→ **What needs to be done**
The answer must be an exact restatement of all the data.

→ **Exercise material**
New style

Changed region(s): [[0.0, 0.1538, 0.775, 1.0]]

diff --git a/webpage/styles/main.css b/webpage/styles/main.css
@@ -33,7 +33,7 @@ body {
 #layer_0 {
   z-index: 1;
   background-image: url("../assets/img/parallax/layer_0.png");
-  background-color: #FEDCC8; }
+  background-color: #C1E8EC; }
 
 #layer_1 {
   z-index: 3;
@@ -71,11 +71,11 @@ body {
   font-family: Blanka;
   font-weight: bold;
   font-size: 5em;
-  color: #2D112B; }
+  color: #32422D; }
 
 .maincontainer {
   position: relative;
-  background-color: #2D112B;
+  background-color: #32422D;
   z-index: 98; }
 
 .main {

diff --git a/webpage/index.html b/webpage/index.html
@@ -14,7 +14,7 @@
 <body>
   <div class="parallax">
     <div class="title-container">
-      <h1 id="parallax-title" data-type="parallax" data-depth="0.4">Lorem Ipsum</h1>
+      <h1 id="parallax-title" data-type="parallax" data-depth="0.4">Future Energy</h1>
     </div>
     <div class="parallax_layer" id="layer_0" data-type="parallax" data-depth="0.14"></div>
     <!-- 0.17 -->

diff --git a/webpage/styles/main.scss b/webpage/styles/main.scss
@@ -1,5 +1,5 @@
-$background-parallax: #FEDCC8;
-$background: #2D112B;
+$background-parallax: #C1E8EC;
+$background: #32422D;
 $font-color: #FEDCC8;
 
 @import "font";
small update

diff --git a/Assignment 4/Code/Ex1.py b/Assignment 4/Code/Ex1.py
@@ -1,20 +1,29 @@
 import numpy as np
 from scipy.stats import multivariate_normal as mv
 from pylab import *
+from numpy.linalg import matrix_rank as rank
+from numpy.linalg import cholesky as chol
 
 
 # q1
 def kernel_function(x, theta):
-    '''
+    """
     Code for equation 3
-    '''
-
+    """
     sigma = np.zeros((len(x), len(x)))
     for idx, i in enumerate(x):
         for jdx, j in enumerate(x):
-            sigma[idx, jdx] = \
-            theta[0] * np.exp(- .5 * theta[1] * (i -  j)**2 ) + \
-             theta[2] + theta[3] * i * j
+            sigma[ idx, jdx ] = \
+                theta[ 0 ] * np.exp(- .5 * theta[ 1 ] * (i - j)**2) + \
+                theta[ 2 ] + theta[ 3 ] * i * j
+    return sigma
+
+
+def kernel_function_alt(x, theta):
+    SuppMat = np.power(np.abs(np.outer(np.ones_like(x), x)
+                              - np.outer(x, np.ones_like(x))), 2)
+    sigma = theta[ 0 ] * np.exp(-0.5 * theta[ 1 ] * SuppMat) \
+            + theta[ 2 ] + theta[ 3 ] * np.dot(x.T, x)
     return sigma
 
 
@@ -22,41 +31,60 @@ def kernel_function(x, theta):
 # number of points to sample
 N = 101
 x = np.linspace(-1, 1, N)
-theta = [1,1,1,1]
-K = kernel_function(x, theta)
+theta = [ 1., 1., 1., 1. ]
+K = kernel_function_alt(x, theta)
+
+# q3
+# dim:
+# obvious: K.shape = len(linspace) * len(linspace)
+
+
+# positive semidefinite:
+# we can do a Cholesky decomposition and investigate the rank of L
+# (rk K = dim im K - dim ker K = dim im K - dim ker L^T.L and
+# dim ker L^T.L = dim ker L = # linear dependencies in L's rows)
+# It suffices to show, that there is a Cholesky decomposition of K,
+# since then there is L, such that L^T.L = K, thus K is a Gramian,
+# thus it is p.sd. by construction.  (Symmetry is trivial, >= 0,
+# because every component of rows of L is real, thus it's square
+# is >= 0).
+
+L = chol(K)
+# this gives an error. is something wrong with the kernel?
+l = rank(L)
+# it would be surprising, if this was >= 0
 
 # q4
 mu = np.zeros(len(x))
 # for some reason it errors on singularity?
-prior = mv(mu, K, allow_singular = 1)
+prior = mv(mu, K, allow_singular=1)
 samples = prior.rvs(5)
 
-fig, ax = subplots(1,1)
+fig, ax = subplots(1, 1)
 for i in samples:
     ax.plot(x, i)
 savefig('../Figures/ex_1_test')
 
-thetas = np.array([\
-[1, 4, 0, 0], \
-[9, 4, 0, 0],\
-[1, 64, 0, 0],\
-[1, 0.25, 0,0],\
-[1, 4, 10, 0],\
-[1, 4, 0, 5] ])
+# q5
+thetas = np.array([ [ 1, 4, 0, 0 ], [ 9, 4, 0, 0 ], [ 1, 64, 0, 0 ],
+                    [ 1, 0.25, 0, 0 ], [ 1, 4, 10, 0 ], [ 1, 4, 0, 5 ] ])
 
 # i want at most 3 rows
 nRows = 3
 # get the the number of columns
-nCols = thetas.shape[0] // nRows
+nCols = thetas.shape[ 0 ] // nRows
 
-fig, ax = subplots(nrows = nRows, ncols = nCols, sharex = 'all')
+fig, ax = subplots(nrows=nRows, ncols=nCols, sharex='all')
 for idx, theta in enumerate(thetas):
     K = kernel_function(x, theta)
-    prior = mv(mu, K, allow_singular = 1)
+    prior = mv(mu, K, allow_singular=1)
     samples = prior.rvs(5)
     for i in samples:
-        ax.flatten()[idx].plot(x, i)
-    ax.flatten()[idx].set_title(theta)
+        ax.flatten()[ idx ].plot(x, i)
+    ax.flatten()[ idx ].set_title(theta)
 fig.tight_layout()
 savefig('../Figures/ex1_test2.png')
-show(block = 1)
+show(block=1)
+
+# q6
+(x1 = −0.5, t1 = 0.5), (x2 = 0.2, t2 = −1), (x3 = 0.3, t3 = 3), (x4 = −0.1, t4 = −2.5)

→ **Reply**
New style

Changed region(s): [[0.0, 0.1538, 0.775, 1.0]]

diff --git a/webpage/styles/main.css b/webpage/styles/main.css
@@ -33,7 +33,7 @@ body {
 #layer_0 {
   z-index: 1;
   background-image: url("../assets/img/parallax/layer_0.png");
-  background-color: #FEDCC8; }
+  background-color: #C1E8EC; }
 
 #layer_1 {
   z-index: 3;
@@ -71,11 +71,11 @@ body {
   font-family: Blanka;
   font-weight: bold;
   font-size: 5em;
-  color: #2D112B; }
+  color: #32422D; }
 
 .maincontainer {
   position: relative;
-  background-color: #2D112B;
+  background-color: #32422D;
   z-index: 98; }
 
 .main {

diff --git a/webpage/index.html b/webpage/index.html
@@ -14,7 +14,7 @@
 <body>
   <div class="parallax">
     <div class="title-container">
-      <h1 id="parallax-title" data-type="parallax" data-depth="0.4">Lorem Ipsum</h1>
+      <h1 id="parallax-title" data-type="parallax" data-depth="0.4">Future Energy</h1>
     </div>
     <div class="parallax_layer" id="layer_0" data-type="parallax" data-depth="0.14"></div>
     <!-- 0.17 -->

diff --git a/webpage/styles/main.scss b/webpage/styles/main.scss
@@ -1,5 +1,5 @@
-$background-parallax: #FEDCC8;
-$background: #2D112B;
+$background-parallax: #C1E8EC;
+$background: #32422D;
 $font-color: #FEDCC8;
 
 @import "font";
small update

diff --git a/Assignment 4/Code/Ex1.py b/Assignment 4/Code/Ex1.py
@@ -1,20 +1,29 @@
 import numpy as np
 from scipy.stats import multivariate_normal as mv
 from pylab import *
+from numpy.linalg import matrix_rank as rank
+from numpy.linalg import cholesky as chol
 
 
 # q1
 def kernel_function(x, theta):
-    '''
+    """
     Code for equation 3
-    '''
-
+    """
     sigma = np.zeros((len(x), len(x)))
     for idx, i in enumerate(x):
         for jdx, j in enumerate(x):
-            sigma[idx, jdx] = \
-            theta[0] * np.exp(- .5 * theta[1] * (i -  j)**2 ) + \
-             theta[2] + theta[3] * i * j
+            sigma[ idx, jdx ] = \
+                theta[ 0 ] * np.exp(- .5 * theta[ 1 ] * (i - j)**2) + \
+                theta[ 2 ] + theta[ 3 ] * i * j
+    return sigma
+
+
+def kernel_function_alt(x, theta):
+    SuppMat = np.power(np.abs(np.outer(np.ones_like(x), x)
+                              - np.outer(x, np.ones_like(x))), 2)
+    sigma = theta[ 0 ] * np.exp(-0.5 * theta[ 1 ] * SuppMat) \
+            + theta[ 2 ] + theta[ 3 ] * np.dot(x.T, x)
     return sigma
 
 
@@ -22,41 +31,60 @@ def kernel_function(x, theta):
 # number of points to sample
 N = 101
 x = np.linspace(-1, 1, N)
-theta = [1,1,1,1]
-K = kernel_function(x, theta)
+theta = [ 1., 1., 1., 1. ]
+K = kernel_function_alt(x, theta)
+
+# q3
+# dim:
+# obvious: K.shape = len(linspace) * len(linspace)
+
+
+# positive semidefinite:
+# we can do a Cholesky decomposition and investigate the rank of L
+# (rk K = dim im K - dim ker K = dim im K - dim ker L^T.L and
+# dim ker L^T.L = dim ker L = # linear dependencies in L's rows)
+# It suffices to show, that there is a Cholesky decomposition of K,
+# since then there is L, such that L^T.L = K, thus K is a Gramian,
+# thus it is p.sd. by construction.  (Symmetry is trivial, >= 0,
+# because every component of rows of L is real, thus it's square
+# is >= 0).
+
+L = chol(K)
+# this gives an error. is something wrong with the kernel?
+l = rank(L)
+# it would be surprising, if this was >= 0
 
 # q4
 mu = np.zeros(len(x))
 # for some reason it errors on singularity?
-prior = mv(mu, K, allow_singular = 1)
+prior = mv(mu, K, allow_singular=1)
 samples = prior.rvs(5)
 
-fig, ax = subplots(1,1)
+fig, ax = subplots(1, 1)
 for i in samples:
     ax.plot(x, i)
 savefig('../Figures/ex_1_test')
 
-thetas = np.array([\
-[1, 4, 0, 0], \
-[9, 4, 0, 0],\
-[1, 64, 0, 0],\
-[1, 0.25, 0,0],\
-[1, 4, 10, 0],\
-[1, 4, 0, 5] ])
+# q5
+thetas = np.array([ [ 1, 4, 0, 0 ], [ 9, 4, 0, 0 ], [ 1, 64, 0, 0 ],
+                    [ 1, 0.25, 0, 0 ], [ 1, 4, 10, 0 ], [ 1, 4, 0, 5 ] ])
 
 # i want at most 3 rows
 nRows = 3
 # get the the number of columns
-nCols = thetas.shape[0] // nRows
+nCols = thetas.shape[ 0 ] // nRows
 
-fig, ax = subplots(nrows = nRows, ncols = nCols, sharex = 'all')
+fig, ax = subplots(nrows=nRows, ncols=nCols, sharex='all')
 for idx, theta in enumerate(thetas):
     K = kernel_function(x, theta)
-    prior = mv(mu, K, allow_singular = 1)
+    prior = mv(mu, K, allow_singular=1)
     samples = prior.rvs(5)
     for i in samples:
-        ax.flatten()[idx].plot(x, i)
-    ax.flatten()[idx].set_title(theta)
+        ax.flatten()[ idx ].plot(x, i)
+    ax.flatten()[ idx ].set_title(theta)
 fig.tight_layout()
 savefig('../Figures/ex1_test2.png')
-show(block = 1)
+show(block=1)
+
+# q6
+(x1 = −0.5, t1 = 0.5), (x2 = 0.2, t2 = −1), (x3 = 0.3, t3 = 3), (x4 = −0.1, t4 = −2.5)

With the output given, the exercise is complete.